Gather the lines from the material that contain "percentile".

·····

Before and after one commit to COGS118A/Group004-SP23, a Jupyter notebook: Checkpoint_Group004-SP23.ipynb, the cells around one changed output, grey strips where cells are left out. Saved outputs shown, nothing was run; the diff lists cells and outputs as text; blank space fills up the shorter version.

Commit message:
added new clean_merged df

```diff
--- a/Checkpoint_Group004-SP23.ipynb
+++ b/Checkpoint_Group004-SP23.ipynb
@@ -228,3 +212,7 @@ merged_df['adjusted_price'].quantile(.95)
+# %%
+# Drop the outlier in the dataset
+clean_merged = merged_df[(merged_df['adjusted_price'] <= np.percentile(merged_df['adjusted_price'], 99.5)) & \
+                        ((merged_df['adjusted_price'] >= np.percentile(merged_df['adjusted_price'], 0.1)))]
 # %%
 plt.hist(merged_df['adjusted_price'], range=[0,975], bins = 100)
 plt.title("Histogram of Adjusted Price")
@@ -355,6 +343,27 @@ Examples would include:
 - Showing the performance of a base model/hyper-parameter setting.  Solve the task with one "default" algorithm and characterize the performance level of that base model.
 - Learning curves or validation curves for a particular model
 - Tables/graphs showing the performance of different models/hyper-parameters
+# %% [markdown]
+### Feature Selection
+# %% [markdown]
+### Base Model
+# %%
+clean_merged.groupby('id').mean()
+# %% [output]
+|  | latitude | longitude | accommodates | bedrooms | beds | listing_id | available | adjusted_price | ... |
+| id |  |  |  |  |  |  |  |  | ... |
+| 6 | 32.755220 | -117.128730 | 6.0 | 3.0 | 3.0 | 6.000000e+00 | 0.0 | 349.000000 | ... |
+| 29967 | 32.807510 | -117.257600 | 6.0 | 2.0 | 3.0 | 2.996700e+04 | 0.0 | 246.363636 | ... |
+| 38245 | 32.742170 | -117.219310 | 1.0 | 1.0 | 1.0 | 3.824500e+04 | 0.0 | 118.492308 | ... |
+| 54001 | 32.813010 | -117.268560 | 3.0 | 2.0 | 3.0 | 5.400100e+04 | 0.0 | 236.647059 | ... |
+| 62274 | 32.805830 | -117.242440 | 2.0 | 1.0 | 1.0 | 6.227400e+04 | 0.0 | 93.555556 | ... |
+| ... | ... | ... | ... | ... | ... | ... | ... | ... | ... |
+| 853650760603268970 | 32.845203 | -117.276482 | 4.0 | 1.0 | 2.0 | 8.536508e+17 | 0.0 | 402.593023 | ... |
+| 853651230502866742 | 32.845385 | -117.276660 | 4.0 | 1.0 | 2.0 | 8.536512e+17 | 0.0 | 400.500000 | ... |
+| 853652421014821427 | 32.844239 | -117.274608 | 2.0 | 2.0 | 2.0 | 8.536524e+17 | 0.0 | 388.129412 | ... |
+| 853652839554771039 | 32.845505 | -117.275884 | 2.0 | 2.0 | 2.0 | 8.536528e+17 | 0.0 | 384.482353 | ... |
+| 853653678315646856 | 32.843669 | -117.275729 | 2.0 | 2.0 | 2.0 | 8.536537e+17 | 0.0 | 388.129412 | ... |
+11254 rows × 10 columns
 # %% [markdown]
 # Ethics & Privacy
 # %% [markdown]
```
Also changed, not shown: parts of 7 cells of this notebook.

·····

### WRITTEN SOLUTION
+clean_merged = merged_df[(merged_df['adjusted_price'] <= np.percentile(merged_df['adjusted_price'], 99.5)) & \
+                        ((merged_df['adjusted_price'] >= np.percentile(merged_df['adjusted_price'], 0.1)))]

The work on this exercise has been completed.